FROM April 2 to 5, Philippine Network of Food Security Programmes, Inc. (PNFSP) together with its partner NGOs working collectively to stop the possible commercialization of golden rice, gathered to share lessons and experiences.
Participants from India, China, Bangladesh, Sri Lanka, Indonesia, Taiwan, Vietnam, New Zealand, Australia and Philippines assembled on said event with clear aim--to raise present concerns, issues and challenges that confront their respective country regarding Golden Rice Project.
Since rice is a staple food, we know to some degree that bio-fortification did not bring qualitative change and development among consumers. History teaches us that science that is not intended for the benefit of mankind has brought disastrous and catastrophic effects on the human body, society, ecology and the diversity of living and non-living organisms.
For Kartini Samon of GRAIN- Indonesia, “Genetically modified rice is not intended for trade. It is developed as a feed and not food. Meaning feeds for animals like pigs and chickens. And it is alarming that the Chinese government is the one doing some ‘big’ measures to control bio fortification process in the Asia Pacific Region.

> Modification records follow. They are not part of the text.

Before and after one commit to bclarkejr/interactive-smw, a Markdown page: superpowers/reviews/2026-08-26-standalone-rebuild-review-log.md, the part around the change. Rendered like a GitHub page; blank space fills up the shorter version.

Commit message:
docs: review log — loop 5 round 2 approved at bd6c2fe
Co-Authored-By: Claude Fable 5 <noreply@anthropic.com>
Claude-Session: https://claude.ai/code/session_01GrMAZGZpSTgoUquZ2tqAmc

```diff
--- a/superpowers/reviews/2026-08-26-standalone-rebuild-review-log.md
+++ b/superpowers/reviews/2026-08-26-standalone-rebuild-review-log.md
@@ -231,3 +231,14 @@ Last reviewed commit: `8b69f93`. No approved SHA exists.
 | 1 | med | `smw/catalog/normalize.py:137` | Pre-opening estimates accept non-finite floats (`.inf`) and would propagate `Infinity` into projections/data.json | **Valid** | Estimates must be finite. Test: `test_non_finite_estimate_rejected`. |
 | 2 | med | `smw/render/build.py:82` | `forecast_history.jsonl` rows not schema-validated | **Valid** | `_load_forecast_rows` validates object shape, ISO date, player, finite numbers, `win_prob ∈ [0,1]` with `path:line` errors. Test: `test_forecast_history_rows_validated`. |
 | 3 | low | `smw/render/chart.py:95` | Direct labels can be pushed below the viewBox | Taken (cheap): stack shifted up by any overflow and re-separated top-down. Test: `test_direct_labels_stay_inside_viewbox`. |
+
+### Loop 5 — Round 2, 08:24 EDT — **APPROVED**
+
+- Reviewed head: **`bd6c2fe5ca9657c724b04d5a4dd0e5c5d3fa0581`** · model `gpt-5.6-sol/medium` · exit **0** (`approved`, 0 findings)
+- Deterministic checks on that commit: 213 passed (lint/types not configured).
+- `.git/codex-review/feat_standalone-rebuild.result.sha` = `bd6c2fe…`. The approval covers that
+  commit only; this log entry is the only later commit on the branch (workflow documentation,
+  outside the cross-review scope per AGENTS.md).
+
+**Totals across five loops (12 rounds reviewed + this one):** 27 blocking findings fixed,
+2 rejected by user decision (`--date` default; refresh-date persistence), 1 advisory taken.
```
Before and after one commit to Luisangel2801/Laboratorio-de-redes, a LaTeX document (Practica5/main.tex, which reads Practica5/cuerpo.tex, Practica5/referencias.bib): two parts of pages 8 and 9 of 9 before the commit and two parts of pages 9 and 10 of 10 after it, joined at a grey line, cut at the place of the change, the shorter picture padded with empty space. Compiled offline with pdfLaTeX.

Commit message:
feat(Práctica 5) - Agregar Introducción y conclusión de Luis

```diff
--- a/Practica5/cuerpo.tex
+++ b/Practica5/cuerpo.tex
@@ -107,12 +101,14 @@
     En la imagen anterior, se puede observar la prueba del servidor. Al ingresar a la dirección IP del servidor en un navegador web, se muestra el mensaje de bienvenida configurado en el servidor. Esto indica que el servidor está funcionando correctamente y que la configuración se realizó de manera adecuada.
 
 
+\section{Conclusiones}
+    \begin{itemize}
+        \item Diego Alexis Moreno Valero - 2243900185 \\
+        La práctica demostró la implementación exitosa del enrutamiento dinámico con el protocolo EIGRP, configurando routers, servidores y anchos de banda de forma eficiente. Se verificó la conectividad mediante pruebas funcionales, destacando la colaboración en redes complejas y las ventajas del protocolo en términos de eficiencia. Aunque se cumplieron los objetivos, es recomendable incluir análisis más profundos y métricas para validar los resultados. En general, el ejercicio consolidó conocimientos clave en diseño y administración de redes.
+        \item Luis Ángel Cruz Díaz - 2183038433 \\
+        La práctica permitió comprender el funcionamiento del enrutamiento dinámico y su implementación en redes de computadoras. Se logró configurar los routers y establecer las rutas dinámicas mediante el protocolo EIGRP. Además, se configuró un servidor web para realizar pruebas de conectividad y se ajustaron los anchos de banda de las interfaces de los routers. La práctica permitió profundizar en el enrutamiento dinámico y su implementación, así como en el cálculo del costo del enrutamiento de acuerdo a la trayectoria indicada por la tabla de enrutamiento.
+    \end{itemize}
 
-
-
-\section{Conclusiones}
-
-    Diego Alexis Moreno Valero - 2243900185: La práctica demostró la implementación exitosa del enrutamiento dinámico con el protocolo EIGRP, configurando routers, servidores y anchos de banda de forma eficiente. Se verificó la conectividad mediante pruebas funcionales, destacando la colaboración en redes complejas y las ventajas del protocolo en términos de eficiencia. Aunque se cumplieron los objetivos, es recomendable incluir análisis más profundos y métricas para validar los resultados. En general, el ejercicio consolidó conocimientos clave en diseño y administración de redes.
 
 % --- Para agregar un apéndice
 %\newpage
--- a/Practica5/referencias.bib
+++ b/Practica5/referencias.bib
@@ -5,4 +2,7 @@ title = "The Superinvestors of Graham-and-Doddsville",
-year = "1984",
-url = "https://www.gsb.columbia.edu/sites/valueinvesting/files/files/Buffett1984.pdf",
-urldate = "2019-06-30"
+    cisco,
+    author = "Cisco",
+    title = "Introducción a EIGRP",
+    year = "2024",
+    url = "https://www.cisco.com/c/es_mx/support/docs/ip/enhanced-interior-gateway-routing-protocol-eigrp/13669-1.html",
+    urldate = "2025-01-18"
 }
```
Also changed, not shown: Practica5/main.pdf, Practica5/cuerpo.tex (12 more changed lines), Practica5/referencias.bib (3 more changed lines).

The Golden Rice Project, which aims to develop genetically modified rice was designed by the International Rice Research Institute (IRRI) and institutions from advanced countries to gain bigger profit and monopolize consumption and production of rice. Some say this is part of a “continuing policy of neo-colonialism in the form of humanitarian aid.”
Kien Dang of Vietnam noted in the forum that “nature already provided everything--vitamins, nutrients, minerals, etc.” He added: “Our ancestors were able to manage their community by saving seeds, and its part of our rich natural heritage. This seed banking is an art that must be enhanced. So, protecting rice is like protecting the future of our next generations.”
The Labor Resource Center of Bangladesh, through a research paper, further elaborated that the “green revolution” is a monster killing our own people.
“Farmers became landless due to big inputs needed to sustain modified crops,” it added, noting that the “contaminated land and ecosystem of Bangladesh must be an example for India and Philippines on resisting genetically modified seeds. Golden rice will kill the traditional way of cropping especially the naturally fortified Vitamin A... It is a threat to our national and international food security.”
For Nookaraju Sundru of India, the “seed of change must grow in our heart and soul. Modifying the natural state and order of our ecosystem is a grave sin to the Creator and to the entire race of Man. We must value indigenous and native source of Vitamin A. We must value this little seed of rice cause by its power. Our civilization survived after many years of ravishing wars in the past. This is a long battle that everyone must engage!”
Long live international solidarity.--Philippine Network of Food Security Programmes, Inc.